▸ Problem
Output each entry below as it stands, leaving out every picture.

▸ Record excerpts
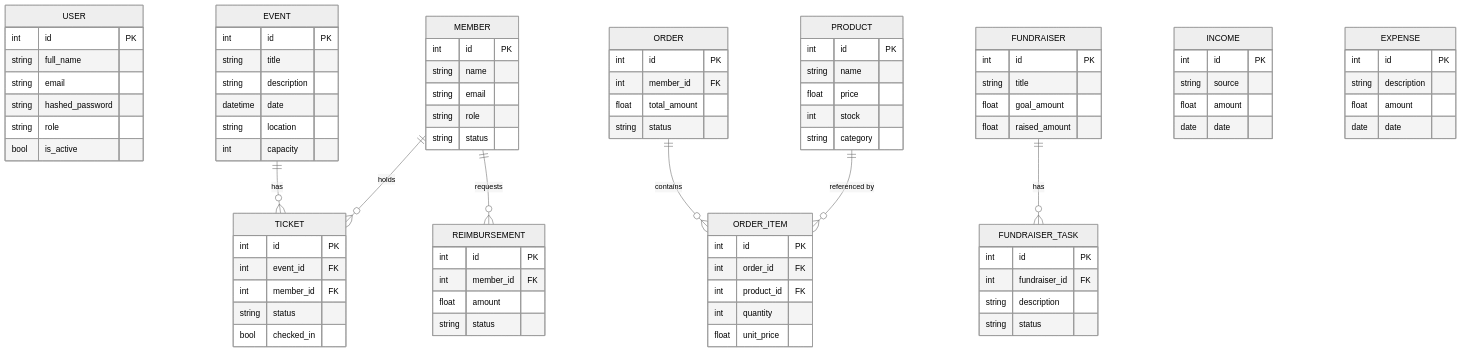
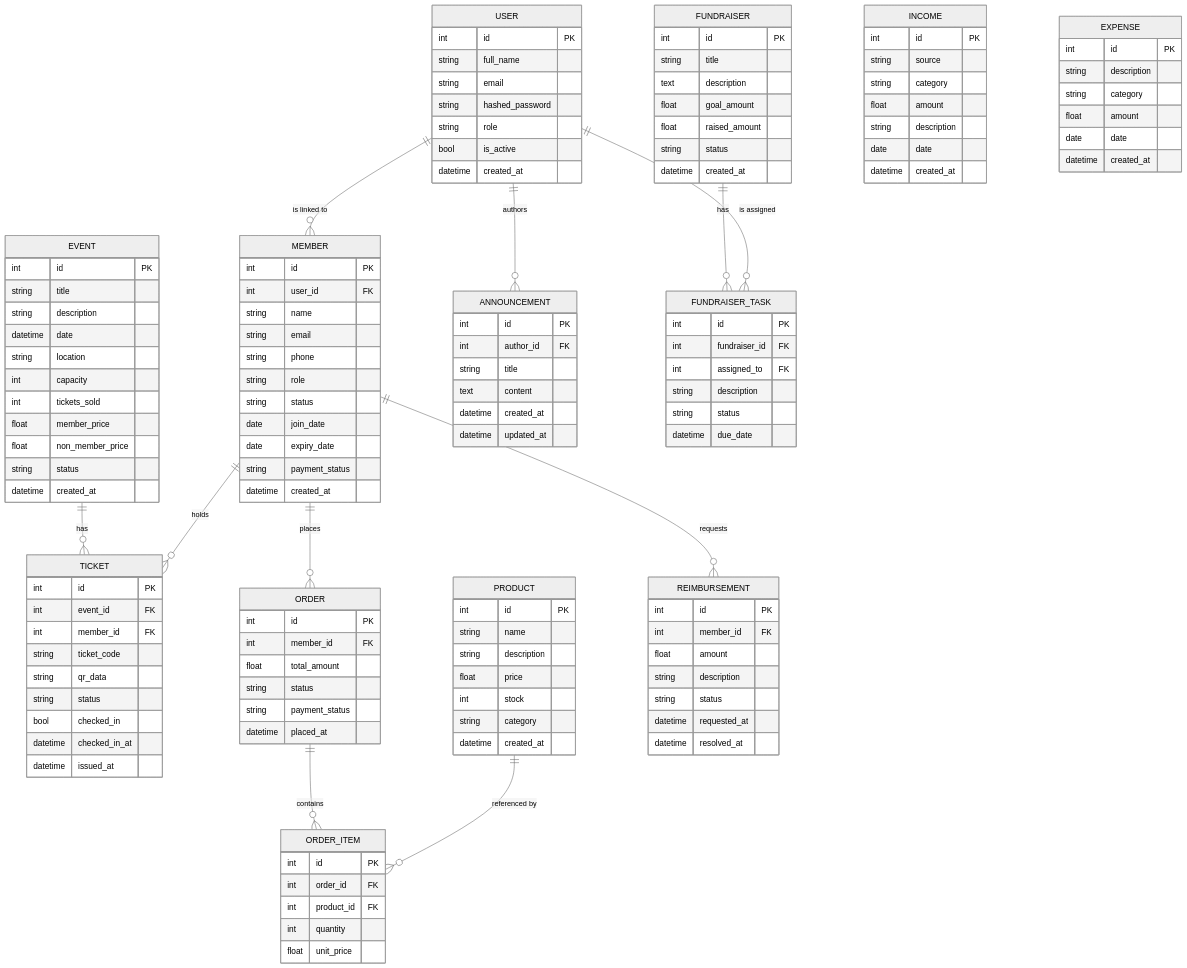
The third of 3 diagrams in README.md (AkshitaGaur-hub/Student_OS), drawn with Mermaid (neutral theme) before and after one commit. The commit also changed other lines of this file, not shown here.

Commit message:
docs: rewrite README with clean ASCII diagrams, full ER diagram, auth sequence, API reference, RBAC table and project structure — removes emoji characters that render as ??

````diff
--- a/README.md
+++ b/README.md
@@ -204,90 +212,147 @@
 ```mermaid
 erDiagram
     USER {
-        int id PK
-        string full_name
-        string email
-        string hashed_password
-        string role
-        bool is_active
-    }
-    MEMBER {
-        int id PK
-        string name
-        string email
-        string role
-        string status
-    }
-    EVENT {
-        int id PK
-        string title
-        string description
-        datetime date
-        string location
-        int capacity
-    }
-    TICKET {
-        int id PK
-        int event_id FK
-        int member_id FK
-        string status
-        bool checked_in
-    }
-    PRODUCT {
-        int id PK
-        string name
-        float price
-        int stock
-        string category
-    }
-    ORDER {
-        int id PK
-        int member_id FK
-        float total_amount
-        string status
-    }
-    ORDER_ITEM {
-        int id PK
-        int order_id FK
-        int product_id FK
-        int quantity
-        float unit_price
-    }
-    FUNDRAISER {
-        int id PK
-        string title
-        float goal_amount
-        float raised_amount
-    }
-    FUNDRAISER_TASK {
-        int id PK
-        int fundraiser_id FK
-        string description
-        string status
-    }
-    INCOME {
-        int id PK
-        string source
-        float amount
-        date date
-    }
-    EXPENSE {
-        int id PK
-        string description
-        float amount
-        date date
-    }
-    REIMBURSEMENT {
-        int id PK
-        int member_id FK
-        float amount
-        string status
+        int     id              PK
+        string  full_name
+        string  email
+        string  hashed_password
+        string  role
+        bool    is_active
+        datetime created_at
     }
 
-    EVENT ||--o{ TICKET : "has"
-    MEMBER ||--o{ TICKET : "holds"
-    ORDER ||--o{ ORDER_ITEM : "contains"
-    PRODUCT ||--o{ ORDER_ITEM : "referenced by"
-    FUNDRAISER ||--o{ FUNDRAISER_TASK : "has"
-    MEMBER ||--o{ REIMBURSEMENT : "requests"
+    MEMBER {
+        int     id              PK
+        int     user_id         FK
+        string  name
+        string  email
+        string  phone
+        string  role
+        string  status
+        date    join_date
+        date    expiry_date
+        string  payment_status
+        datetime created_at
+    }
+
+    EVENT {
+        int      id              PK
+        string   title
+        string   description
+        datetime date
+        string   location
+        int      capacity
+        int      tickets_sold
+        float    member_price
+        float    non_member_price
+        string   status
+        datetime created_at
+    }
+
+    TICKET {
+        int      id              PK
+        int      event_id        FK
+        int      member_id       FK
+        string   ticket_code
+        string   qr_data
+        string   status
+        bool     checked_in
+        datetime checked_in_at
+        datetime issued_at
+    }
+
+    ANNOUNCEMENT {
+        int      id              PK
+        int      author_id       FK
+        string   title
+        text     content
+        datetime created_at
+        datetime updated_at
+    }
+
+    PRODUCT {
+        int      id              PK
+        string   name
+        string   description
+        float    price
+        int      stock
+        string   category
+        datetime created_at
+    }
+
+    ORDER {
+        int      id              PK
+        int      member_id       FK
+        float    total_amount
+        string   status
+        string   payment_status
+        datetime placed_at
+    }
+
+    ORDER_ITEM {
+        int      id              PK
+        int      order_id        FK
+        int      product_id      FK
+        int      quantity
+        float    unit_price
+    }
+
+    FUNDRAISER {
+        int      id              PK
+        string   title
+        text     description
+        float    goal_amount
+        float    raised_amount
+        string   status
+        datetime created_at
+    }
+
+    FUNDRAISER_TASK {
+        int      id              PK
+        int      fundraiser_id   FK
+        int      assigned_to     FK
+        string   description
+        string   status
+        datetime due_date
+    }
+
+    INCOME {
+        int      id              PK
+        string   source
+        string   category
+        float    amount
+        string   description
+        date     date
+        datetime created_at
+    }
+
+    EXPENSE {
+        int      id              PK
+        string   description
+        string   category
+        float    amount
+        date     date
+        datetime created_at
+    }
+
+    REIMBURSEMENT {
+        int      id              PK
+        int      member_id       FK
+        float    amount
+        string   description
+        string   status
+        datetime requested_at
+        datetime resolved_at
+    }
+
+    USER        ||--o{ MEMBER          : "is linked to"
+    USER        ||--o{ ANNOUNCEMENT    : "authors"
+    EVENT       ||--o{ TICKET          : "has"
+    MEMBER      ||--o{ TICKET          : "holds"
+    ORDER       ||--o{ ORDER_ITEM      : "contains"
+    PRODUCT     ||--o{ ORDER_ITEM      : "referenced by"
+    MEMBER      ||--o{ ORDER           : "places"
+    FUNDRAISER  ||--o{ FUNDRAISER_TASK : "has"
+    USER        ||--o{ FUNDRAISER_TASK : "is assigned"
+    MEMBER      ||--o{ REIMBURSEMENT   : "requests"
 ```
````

▸ Task result
The third of 3 diagrams in README.md (AkshitaGaur-hub/Student_OS), drawn with Mermaid (neutral theme) before and after one commit. The commit also changed other lines of this file, not shown here.

Commit message:
docs: rewrite README with clean ASCII diagrams, full ER diagram, auth sequence, API reference, RBAC table and project structure — removes emoji characters that render as ??

````diff
--- a/README.md
+++ b/README.md
@@ -204,90 +212,147 @@
 ```mermaid
 erDiagram
     USER {
-        int id PK
-        string full_name
-        string email
-        string hashed_password
-        string role
-        bool is_active
-    }
-    MEMBER {
-        int id PK
-        string name
-        string email
-        string role
-        string status
-    }
-    EVENT {
-        int id PK
-        string title
-        string description
-        datetime date
-        string location
-        int capacity
-    }
-    TICKET {
-        int id PK
-        int event_id FK
-        int member_id FK
-        string status
-        bool checked_in
-    }
-    PRODUCT {
-        int id PK
-        string name
-        float price
-        int stock
-        string category
-    }
-    ORDER {
-        int id PK
-        int member_id FK
-        float total_amount
-        string status
-    }
-    ORDER_ITEM {
-        int id PK
-        int order_id FK
-        int product_id FK
-        int quantity
-        float unit_price
-    }
-    FUNDRAISER {
-        int id PK
-        string title
-        float goal_amount
-        float raised_amount
-    }
-    FUNDRAISER_TASK {
-        int id PK
-        int fundraiser_id FK
-        string description
-        string status
-    }
-    INCOME {
-        int id PK
-        string source
-        float amount
-        date date
-    }
-    EXPENSE {
-        int id PK
-        string description
-        float amount
-        date date
-    }
-    REIMBURSEMENT {
-        int id PK
-        int member_id FK
-        float amount
-        string status
+        int     id              PK
+        string  full_name
+        string  email
+        string  hashed_password
+        string  role
+        bool    is_active
+        datetime created_at
     }
 
-    EVENT ||--o{ TICKET : "has"
-    MEMBER ||--o{ TICKET : "holds"
-    ORDER ||--o{ ORDER_ITEM : "contains"
-    PRODUCT ||--o{ ORDER_ITEM : "referenced by"
-    FUNDRAISER ||--o{ FUNDRAISER_TASK : "has"
-    MEMBER ||--o{ REIMBURSEMENT : "requests"
+    MEMBER {
+        int     id              PK
+        int     user_id         FK
+        string  name
+        string  email
+        string  phone
+        string  role
+        string  status
+        date    join_date
+        date    expiry_date
+        string  payment_status
+        datetime created_at
+    }
+
+    EVENT {
+        int      id              PK
+        string   title
+        string   description
+        datetime date
+        string   location
+        int      capacity
+        int      tickets_sold
+        float    member_price
+        float    non_member_price
+        string   status
+        datetime created_at
+    }
+
+    TICKET {
+        int      id              PK
+        int      event_id        FK
+        int      member_id       FK
+        string   ticket_code
+        string   qr_data
+        string   status
+        bool     checked_in
+        datetime checked_in_at
+        datetime issued_at
+    }
+
+    ANNOUNCEMENT {
+        int      id              PK
+        int      author_id       FK
+        string   title
+        text     content
+        datetime created_at
+        datetime updated_at
+    }
+
+    PRODUCT {
+        int      id              PK
+        string   name
+        string   description
+        float    price
+        int      stock
+        string   category
+        datetime created_at
+    }
+
+    ORDER {
+        int      id              PK
+        int      member_id       FK
+        float    total_amount
+        string   status
+        string   payment_status
+        datetime placed_at
+    }
+
+    ORDER_ITEM {
+        int      id              PK
+        int      order_id        FK
+        int      product_id      FK
+        int      quantity
+        float    unit_price
+    }
+
+    FUNDRAISER {
+        int      id              PK
+        string   title
+        text     description
+        float    goal_amount
+        float    raised_amount
+        string   status
+        datetime created_at
+    }
+
+    FUNDRAISER_TASK {
+        int      id              PK
+        int      fundraiser_id   FK
+        int      assigned_to     FK
+        string   description
+        string   status
+        datetime due_date
+    }
+
+    INCOME {
+        int      id              PK
+        string   source
+        string   category
+        float    amount
+        string   description
+        date     date
+        datetime created_at
+    }
+
+    EXPENSE {
+        int      id              PK
+        string   description
+        string   category
+        float    amount
+        date     date
+        datetime created_at
+    }
+
+    REIMBURSEMENT {
+        int      id              PK
+        int      member_id       FK
+        float    amount
+        string   description
+        string   status
+        datetime requested_at
+        datetime resolved_at
+    }
+
+    USER        ||--o{ MEMBER          : "is linked to"
+    USER        ||--o{ ANNOUNCEMENT    : "authors"
+    EVENT       ||--o{ TICKET          : "has"
+    MEMBER      ||--o{ TICKET          : "holds"
+    ORDER       ||--o{ ORDER_ITEM      : "contains"
+    PRODUCT     ||--o{ ORDER_ITEM      : "referenced by"
+    MEMBER      ||--o{ ORDER           : "places"
+    FUNDRAISER  ||--o{ FUNDRAISER_TASK : "has"
+    USER        ||--o{ FUNDRAISER_TASK : "is assigned"
+    MEMBER      ||--o{ REIMBURSEMENT   : "requests"
 ```
````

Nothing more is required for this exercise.